Michael Aguirre has since ventured into private practice and has also lectured as a Professor of History at University of Southern California, specializing in organized crime. He’s been appointed by Lt. Governor Cruz Bustamante to prosecute companies manipulating the cost of energy in California and has been elected to Co-Chair the International Energy Litigation Law Seminar.
Currently running for City Attorney’s office, Michael Aguirre, an Independent, says he promotes a more open door policy on decision-making and an end to special interests.
Deborah Lynette Berger
As a former bilingual elementary school teacher in the South Bay, a YWCA board member and San Diego Deputy City Attorney, Deborah Berger is running for the seat of City Attorney.
Berger began her academic career graduating Magnum Cum Laude at University of California, Los Angeles with a Bachelor of Arts in Psychology. She earned an Elementary School Teaching Credential at Sacramento State University, transferred to San Diego State, where she attained a Bilingual Specialist Credential, and finally graduated from Thomas Jefferson School of Law, earning a Juris Doctorate Degree in 1984.
In her profession, Berger has advised the mayor and city council on issues surrounding the development of Petco Park and the expansion of the Convention Center.
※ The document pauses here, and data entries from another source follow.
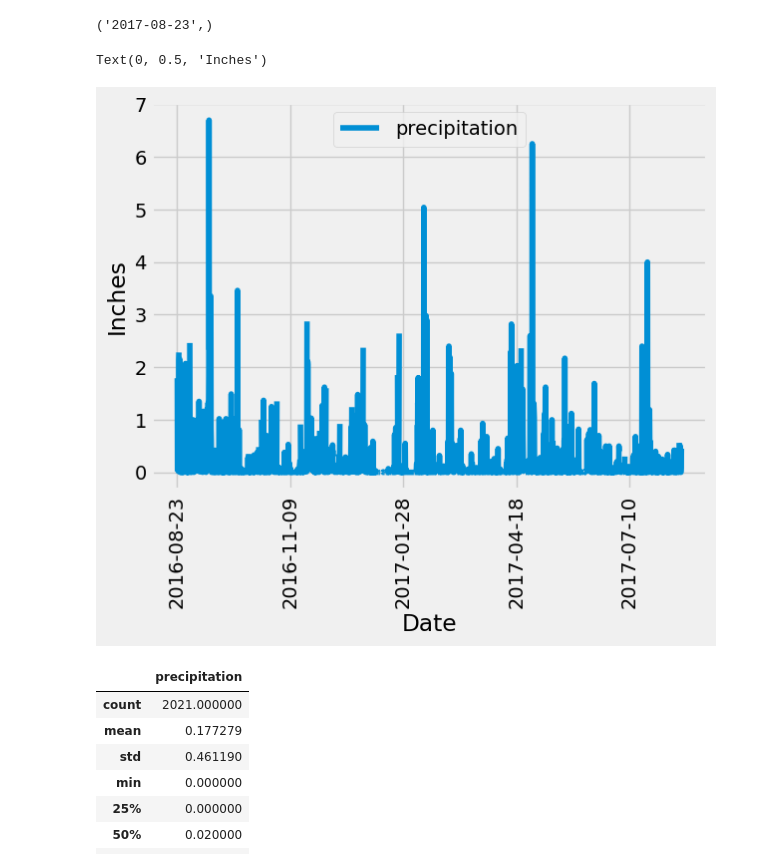
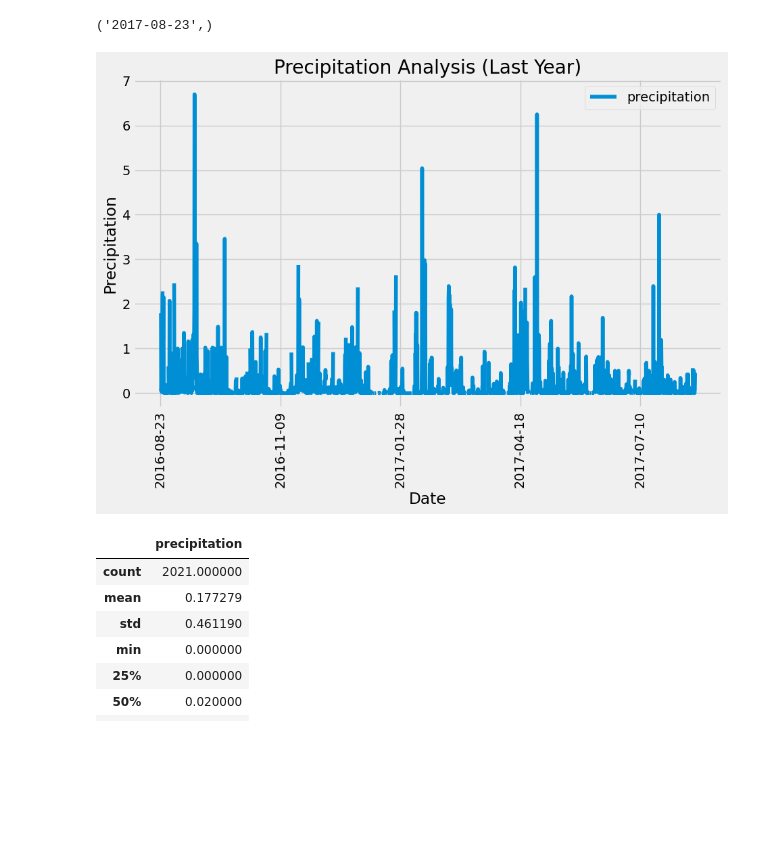
Before and after one commit to atnafb/sqlalchemy-challenge., a Jupyter notebook: climate_starter.ipynb, the cells around one changed output. Drawn from its saved outputs; the diff is of its cells as text; code cells hidden in the pictures; blank space fills up the shorter version.

Commit message:
Precipitation analysis
pushing the code for precipitation analysis

```diff
--- a/climate_starter.ipynb
+++ b/climate_starter.ipynb
@@ -81,24 +83,26 @@ session = Session(engine)
 # %% [output]
 ('2017-08-23',)
 # %%
-# Design a query to retrieve the last 12 months of precipitation data and plot the results.
-# Starting from the most recent data point in the database.
-
 # Calculate the date one year from the last date in data set.
-
+previous_year_date = dt.date(2017, 8, 23) - dt.timedelta(days=365)
 
 # Perform a query to retrieve the data and precipitation scores
-
+data_preci_score = session.query(Measurement.date, Measurement.prcp).filter(Measurement.date >= previous_year_date).all()
 
 # Save the query results as a Pandas DataFrame. Explicitly set the column names
-
+data_preci_scoreDF = pd.DataFrame(data_preci_score, columns=['date', 'precipitation'])
 
 # Sort the dataframe by date
-
+data_preci_scoreDF = data_preci_scoreDF.sort_values("date")
+data_preci_scoreDF.head()
 
 # Use Pandas Plotting with Matplotlib to plot the data
+data_preci_scoreDF.plot(x='date', y='precipitation', figsize=(10, 6), rot=90)
+plt.xlabel("Date")
+plt.ylabel("Precipitation")
+plt.title("Precipitation Analysis (Last Year)")
+plt.show()
 # %% [output]
-Text(0, 0.5, 'Inches')
-[figure, old version]
+[figure, new version]
 # %%
 # Use Pandas to calculate the summary statistics for the precipitation data
```
Also changed, not shown: parts of 2 cells of this notebook.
She opposed the takeover of SDG&E by the Southern California Edison Company and had worked with the City of San Diego in order to prevent the merger.
Since the early 1970s, Deborah L. Berger has held positions involving supervision with Lindsey and Co. Mortgage Company, bilingualism in the South Bay, and personal injury litigations at Porter and Huffman in San Diego, all of which she feels adds to her broader perspective on issues and acts as an edge of experience on other candidates.
She’s previously never ran for any other office, but has stayed on top of issues through organizations like MADD (Mothers Against Drunk Driving), Women in Business, San Diego Regional Chamber of Commerce, Lawyer’s Club, and acting as an instructor at Inns of Court.
As the Executive Assistant City Attorney since 1996, Leslie is now a candidate in the March 2 primary elections for San Diego City Attorney.
In 1979, she earned her Bachelors Degree in political science, with a minor in English Literature and Psychology, at University of California, San Diego. She attained her Law Degree in 1983 at University of San Diego, and in 1985, she began her professional career in the City Attorney’s office focusing on criminal cases.
In her nascent experience, she tried approximately 25 jury trials and over 70 non-jury trials. Devaney left the City Attorney’s office to become the Senior Litigator of New York’s American International Group (AIG) in 1992, which was establishing a staff counsel office in San Diego. Casey Gwinn appointed her Executive Assistant City Attorney after she returned to San Diego in 1996. She has been in charge of the City Council Docket, advisor to the mayor, Council and City Manager, supervisor of outside counsel, and managed matters that involve both the Criminal and Civil Divisions of the office, including a variety of special projects.
Devaney spearheaded the Tobacco Settlement, the Adult Bookstore, the Methamphetamine and Graffiti Ordinances. She played significant roles in forming the city’s Homeless Outreach Team, Alcohol Advertising Ordinance, BioTech security and special event plans.
Currently, she lives in Scripps Ranch and is involved in community organizations like the San Diego County Bar Association, the University Club, and the San Diego Republican Businesswomen’s Club.